This rousing celebration of choro, Brazil’s ‘original urban music’, is the year’s feel-good music documentary. “Toe-tapping, hip-swaying stuff for world-music fans.” — Variety
Screened as part of NZIFF 2005
This rousing celebration of choro, Brazil’s ‘original urban music’, is the year’s feel-good music documentary. Finnish director Mika Kaurismaki, brother of the famously deadpan Aki, traces choro’s development from a 19th-century collision of European waltzes and polkas, African rhythms, and the sounds of indigenous South American tribes. Choro fell out of fashion in the 70s and 80s, but it's back with a vengeance now as star players groove to its particular interplay of rigid structure and improvisation. We meet the incredible musicians, young and old, who draw from the well of tradition and conjure forth new hybrids today.
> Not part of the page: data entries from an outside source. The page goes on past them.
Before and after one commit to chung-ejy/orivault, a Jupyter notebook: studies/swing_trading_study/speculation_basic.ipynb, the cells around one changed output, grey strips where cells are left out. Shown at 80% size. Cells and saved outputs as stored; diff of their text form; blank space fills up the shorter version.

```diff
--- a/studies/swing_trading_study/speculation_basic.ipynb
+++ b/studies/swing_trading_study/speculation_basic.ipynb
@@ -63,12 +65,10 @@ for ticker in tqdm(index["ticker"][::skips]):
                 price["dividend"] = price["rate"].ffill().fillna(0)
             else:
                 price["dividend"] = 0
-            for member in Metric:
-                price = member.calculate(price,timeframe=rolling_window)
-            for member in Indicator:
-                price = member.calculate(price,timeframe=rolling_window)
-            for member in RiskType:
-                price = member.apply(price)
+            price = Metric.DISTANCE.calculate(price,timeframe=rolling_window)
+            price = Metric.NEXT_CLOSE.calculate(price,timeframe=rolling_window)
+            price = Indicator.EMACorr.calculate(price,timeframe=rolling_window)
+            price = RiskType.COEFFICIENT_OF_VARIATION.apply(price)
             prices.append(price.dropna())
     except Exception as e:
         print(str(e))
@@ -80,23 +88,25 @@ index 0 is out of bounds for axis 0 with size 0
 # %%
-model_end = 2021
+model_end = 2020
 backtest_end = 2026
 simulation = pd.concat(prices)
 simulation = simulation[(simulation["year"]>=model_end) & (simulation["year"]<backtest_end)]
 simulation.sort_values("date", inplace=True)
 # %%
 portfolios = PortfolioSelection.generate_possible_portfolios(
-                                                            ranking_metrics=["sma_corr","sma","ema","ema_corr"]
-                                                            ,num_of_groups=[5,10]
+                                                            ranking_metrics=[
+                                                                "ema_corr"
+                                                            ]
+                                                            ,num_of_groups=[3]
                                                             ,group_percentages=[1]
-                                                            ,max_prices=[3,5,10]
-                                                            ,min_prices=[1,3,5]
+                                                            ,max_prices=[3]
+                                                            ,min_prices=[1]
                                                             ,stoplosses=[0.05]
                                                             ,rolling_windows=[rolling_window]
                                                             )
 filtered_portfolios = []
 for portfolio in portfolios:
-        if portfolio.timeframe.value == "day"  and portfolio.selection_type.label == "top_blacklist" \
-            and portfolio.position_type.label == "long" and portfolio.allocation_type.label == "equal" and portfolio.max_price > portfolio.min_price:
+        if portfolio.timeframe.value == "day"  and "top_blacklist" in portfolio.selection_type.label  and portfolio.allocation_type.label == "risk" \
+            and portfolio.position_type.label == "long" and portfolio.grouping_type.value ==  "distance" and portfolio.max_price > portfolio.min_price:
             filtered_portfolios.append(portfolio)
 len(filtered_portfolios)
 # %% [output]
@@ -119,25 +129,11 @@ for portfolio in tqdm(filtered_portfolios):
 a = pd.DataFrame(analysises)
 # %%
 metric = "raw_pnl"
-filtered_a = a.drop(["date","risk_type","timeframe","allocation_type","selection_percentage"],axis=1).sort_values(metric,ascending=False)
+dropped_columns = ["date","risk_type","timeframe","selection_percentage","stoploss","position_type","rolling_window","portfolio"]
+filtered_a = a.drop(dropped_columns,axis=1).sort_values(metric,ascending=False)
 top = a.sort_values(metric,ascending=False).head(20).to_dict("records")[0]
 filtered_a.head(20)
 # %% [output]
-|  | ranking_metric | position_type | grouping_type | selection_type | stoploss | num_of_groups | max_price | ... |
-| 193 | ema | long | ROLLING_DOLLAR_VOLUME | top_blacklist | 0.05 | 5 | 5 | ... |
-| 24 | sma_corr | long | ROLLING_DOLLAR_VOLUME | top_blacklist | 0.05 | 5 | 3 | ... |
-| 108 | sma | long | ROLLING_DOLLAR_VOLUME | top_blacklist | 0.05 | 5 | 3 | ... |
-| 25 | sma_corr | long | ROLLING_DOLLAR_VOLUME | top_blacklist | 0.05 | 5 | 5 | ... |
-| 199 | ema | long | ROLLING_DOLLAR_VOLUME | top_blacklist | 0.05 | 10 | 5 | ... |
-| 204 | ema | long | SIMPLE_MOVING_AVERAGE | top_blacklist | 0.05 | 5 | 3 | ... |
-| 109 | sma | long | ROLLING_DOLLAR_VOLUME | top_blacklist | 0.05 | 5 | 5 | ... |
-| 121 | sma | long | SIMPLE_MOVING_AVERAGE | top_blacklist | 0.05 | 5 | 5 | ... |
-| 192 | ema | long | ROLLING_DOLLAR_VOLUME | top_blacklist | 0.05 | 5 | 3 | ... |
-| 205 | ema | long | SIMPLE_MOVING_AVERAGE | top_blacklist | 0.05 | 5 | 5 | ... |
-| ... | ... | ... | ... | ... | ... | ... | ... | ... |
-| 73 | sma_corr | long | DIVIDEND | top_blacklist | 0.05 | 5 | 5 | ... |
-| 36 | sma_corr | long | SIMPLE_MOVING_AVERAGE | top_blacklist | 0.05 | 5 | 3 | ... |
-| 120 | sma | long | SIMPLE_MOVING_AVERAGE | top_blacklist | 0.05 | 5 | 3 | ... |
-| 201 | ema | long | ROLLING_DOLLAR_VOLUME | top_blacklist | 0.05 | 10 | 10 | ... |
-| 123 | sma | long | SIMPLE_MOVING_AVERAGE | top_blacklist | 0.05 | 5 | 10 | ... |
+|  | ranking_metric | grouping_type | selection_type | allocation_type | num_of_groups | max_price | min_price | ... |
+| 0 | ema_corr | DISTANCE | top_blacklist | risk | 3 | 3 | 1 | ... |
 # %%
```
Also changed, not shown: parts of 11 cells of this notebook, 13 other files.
“Featuring copious footage of top-level artists performing with bravura intensity, interspersed with sketchy history lessons and interviews, Brasileirinho represents toe-tapping, hip-swaying stuff for world-music fans… Brasileirinho simply introduces major choro players on the scene in their natural environment, some of their students at a ‘choro school,’ and watches them get on with it… Sound by Uwe Dresch is as crisp as melba toast.” — Leslie Felperin, Variety